    Andrew Stroehlein

    Dear President Havel,

    As you look forward to another five years at the Hrad and as the young Czech Republic looks forward to its second five years of existence, I thought that I would share my ideas with you on how to make your second term in office more successful than the first one. I have three ideas that may be of some use.

    First, I think it would help to stop criticising your fellow citizens as suffering from some kind of maloměšťácký provincionalismus či zápecnictví. Living outside of Prague does not make people ignorant, as you seem to suggest. If you want to criticise uncivilised behaviour in Czech politics today, you needn't look so far as the provinces. Lack of civility can be just as easily seen in rude whistling which happens closer to home.

    It makes no political nor logical sense to use the terms "provincial" and "small town" as slurs in the Czech Republic, where half the population lives in small towns and villages (in communities smaller than 15,000 citizens). These people have ideas and opinions that, whether you like it or not, deserve full hearing in a democratic system.
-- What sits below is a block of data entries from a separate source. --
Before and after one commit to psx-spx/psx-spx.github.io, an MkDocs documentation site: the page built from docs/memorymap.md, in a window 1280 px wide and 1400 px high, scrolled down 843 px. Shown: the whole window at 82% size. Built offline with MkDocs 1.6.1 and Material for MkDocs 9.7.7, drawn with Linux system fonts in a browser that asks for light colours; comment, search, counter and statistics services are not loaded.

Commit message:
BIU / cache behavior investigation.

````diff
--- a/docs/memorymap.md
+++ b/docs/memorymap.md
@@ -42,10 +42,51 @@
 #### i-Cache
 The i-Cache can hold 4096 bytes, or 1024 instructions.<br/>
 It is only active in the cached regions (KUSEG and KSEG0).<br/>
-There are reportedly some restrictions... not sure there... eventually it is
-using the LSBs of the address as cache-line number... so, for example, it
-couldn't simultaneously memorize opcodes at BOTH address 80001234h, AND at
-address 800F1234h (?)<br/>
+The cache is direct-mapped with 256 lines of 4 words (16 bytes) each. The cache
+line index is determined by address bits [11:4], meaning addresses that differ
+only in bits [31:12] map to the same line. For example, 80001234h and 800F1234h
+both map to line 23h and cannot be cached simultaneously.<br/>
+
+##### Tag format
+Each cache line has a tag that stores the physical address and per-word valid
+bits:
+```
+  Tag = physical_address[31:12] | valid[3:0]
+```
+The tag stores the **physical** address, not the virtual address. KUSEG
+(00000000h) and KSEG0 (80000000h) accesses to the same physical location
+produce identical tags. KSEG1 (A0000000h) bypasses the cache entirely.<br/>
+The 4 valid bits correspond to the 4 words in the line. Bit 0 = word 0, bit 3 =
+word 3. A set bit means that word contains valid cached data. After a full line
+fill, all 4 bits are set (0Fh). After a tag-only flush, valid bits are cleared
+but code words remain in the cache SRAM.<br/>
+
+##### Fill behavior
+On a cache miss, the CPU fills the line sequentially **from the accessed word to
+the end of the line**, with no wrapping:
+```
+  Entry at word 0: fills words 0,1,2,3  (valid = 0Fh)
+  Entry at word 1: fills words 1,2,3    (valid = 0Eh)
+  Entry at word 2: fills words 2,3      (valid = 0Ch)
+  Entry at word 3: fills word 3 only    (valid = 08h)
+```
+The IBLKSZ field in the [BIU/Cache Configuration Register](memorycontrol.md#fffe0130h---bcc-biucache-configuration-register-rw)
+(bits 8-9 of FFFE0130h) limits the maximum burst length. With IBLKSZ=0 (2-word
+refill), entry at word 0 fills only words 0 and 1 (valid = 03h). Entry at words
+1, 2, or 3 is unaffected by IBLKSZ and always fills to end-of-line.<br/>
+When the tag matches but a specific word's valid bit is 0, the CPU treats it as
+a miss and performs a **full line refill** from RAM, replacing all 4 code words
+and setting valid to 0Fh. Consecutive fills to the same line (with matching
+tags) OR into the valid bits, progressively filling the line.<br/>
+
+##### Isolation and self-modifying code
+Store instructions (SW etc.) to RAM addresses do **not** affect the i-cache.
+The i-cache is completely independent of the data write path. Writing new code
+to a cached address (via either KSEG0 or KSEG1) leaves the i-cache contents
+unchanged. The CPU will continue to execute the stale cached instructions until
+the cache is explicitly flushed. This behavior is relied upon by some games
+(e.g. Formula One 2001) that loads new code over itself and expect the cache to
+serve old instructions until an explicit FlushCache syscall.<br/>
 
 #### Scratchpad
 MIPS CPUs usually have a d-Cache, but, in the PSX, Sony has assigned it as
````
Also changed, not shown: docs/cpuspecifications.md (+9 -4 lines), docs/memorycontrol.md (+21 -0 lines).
Listening to them more and insulting them less might bring real benefit to society.

    Second, it may also be beneficial to stop talking about the "mravní krize" in Czech society after the Communist era. In my experience talking to people in your country, morality was never a major issue for them in their decision-making za totality. People had more practical concerns: keeping their jobs, getting their kids into good schools, finding materials to build their family homes.

    I cannot count the number of times I have heard people say, "Havel could rebel more easily. He didn't have any children." Of course, it isn't fair to suggest that you had it easy during the Communist era, but when people emphasise the role that their children played in their decision-making za totality, they have a point. It is worth remembering who started the Revolution in 1989 in the first place: young students with no children of their own to worry about.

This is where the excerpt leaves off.